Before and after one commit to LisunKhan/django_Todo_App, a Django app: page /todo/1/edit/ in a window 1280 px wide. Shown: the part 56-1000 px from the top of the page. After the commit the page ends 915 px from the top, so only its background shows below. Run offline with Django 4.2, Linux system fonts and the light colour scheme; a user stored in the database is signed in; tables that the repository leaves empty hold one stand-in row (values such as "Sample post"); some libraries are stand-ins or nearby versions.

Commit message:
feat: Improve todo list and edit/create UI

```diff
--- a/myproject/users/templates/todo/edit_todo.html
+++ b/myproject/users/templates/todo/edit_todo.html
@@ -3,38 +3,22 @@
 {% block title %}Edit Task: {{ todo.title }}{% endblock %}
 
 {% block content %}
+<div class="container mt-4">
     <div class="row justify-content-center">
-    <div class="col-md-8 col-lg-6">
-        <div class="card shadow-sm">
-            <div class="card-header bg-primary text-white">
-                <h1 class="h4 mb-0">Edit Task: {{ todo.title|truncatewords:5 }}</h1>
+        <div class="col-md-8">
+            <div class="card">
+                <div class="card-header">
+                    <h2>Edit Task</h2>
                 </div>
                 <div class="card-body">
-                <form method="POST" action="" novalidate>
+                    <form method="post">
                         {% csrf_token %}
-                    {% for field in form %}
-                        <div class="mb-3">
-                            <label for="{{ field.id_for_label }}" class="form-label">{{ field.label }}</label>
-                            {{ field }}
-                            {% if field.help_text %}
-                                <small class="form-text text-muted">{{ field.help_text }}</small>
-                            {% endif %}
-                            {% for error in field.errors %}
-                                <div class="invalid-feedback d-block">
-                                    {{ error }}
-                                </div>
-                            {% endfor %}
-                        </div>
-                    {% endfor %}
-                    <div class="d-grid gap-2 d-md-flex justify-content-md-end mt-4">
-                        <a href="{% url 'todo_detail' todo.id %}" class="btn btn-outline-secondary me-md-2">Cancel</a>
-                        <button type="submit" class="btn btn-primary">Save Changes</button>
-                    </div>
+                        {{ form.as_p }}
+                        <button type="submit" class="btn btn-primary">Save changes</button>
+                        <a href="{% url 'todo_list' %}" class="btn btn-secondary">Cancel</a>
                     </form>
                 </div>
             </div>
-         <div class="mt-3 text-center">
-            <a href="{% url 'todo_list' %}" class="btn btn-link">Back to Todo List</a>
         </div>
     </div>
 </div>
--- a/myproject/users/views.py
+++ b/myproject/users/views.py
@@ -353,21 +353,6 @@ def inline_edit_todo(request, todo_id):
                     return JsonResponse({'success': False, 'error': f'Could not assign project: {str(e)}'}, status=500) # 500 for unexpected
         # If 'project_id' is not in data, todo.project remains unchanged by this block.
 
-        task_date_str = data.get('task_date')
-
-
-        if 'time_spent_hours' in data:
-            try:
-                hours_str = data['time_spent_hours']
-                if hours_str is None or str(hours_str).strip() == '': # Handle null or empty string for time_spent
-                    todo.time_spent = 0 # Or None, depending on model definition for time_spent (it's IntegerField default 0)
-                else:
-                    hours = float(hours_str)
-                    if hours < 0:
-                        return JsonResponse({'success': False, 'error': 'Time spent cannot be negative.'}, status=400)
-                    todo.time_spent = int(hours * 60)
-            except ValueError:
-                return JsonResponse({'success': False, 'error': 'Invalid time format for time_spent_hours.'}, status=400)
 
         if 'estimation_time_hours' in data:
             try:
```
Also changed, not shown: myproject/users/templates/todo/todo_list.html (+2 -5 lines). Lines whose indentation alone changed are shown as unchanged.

####

Problem:
Copy every line from the entries that contains the word "content".

Answer section:
 {% block content %}
     <div class="row justify-content-center">
-                    <div class="d-grid gap-2 d-md-flex justify-content-md-end mt-4">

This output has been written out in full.